MATERIAL TO PROCESS START

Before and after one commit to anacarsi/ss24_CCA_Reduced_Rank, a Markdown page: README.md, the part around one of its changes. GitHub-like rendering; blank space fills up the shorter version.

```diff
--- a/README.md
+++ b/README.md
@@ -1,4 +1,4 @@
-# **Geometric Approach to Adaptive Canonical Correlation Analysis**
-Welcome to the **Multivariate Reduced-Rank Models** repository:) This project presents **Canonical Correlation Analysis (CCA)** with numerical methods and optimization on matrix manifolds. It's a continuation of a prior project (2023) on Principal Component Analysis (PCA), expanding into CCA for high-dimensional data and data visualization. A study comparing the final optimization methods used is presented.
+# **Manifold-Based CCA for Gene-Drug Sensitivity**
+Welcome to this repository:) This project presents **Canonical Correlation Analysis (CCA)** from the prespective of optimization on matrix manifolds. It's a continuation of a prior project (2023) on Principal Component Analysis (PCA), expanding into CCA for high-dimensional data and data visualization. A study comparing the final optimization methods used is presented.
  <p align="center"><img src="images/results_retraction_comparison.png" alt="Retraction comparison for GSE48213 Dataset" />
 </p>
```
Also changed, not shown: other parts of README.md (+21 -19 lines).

MATERIAL TO PROCESS END

> _EXERCISE DESCRIPTION_: Having gone through the data above, repeat it exactly.

> _OUTPUT BELOW_:
Before and after one commit to anacarsi/ss24_CCA_Reduced_Rank, a Markdown page: README.md, the part around one of its changes. GitHub-like rendering; blank space fills up the shorter version.

```diff
--- a/README.md
+++ b/README.md
@@ -1,4 +1,4 @@
-# **Geometric Approach to Adaptive Canonical Correlation Analysis**
-Welcome to the **Multivariate Reduced-Rank Models** repository:) This project presents **Canonical Correlation Analysis (CCA)** with numerical methods and optimization on matrix manifolds. It's a continuation of a prior project (2023) on Principal Component Analysis (PCA), expanding into CCA for high-dimensional data and data visualization. A study comparing the final optimization methods used is presented.
+# **Manifold-Based CCA for Gene-Drug Sensitivity**
+Welcome to this repository:) This project presents **Canonical Correlation Analysis (CCA)** from the prespective of optimization on matrix manifolds. It's a continuation of a prior project (2023) on Principal Component Analysis (PCA), expanding into CCA for high-dimensional data and data visualization. A study comparing the final optimization methods used is presented.
  <p align="center"><img src="images/results_retraction_comparison.png" alt="Retraction comparison for GSE48213 Dataset" />
 </p>
```
Also changed, not shown: other parts of README.md (+21 -19 lines).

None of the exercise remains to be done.